The National Archives does have my grandmother's file, but they do not have mine.
To me this showes why it is so important for the National Archives Catalog, make/obtain copies of our Nations documents and historical information.
The documents that I am seeking, is the document, and/or documentation that shows how the Bureau of Indian Affairs, reached the conclusion that I was a Creek Indian by blood decent and entitled to the Creek Judgement Funds that I received as a child.
I know how i am decended. That is not the issue. The issue is I would like to see the document that they used to come to that conclusion. It is my personal information.
If the United States Federal Government, has documented that I am a Creek Indian gave me Treaty money, which should have gone to my ancestor, why is it that I cannot get any federal assistance to help me. I am a elder and disabled. I have been seeking my personal information for 35 years, with a big run-around like what is going on now.
I was to have a written letter stating what was found by October 31, 2016. As of this date nothing.
Again this is an update on my records request. It is also showing why the work of so many decated people at all of the National Archives is important. Without all of thoes people, all of tje United States Nation People would not have access to our Nations historical documents/movies as we do now.
I thank all the National Archives Staff for keeping our Nations documentation safe and allowing the Nations people to access the information.
As for my personal information i am seeking, I will continue to hunt or recieve a satisfactory answer to my request.
My Grandpa, General John Stark, cried out to the United States Nations People, "Live Free or Die". I intend to do that. I will keep seeking my personal information until I die. This information is important to pass on to my grandchildren and my decendants to come.
Thank you National Archives Staff for your hard work helping me.
As of today, November 11, 2016, I do not have an answer. ,[ written response from my written Freedom of Information Act request. There is a log on the Bureau of Indian Affairs Freedom of information Department that you can look at, see all requests, and time period of how long it took and type of question asked. It is very helpful to review and give you idea how to get information. I recommend everyone to check out the FOI link for whatever department you think you can find your information. I am going to call the original clerk at BIA who was helping me to see what is going on with my request. I will keep everyone apprised of any information I receive.

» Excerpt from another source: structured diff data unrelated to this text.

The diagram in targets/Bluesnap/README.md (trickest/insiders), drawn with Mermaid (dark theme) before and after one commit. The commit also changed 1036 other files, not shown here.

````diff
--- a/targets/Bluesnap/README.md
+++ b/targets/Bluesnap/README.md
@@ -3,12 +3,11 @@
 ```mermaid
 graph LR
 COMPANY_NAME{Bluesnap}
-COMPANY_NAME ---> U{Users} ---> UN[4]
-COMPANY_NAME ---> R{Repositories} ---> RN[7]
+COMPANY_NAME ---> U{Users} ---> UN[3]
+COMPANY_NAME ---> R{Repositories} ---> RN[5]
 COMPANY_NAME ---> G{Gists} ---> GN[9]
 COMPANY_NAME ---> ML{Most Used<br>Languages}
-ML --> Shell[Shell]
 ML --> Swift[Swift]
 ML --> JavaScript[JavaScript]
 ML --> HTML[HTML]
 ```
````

Thank you for keeping us up-to-date on your research progress! We will be pleased to hear what you find and we're glad to continue assisting your with your work.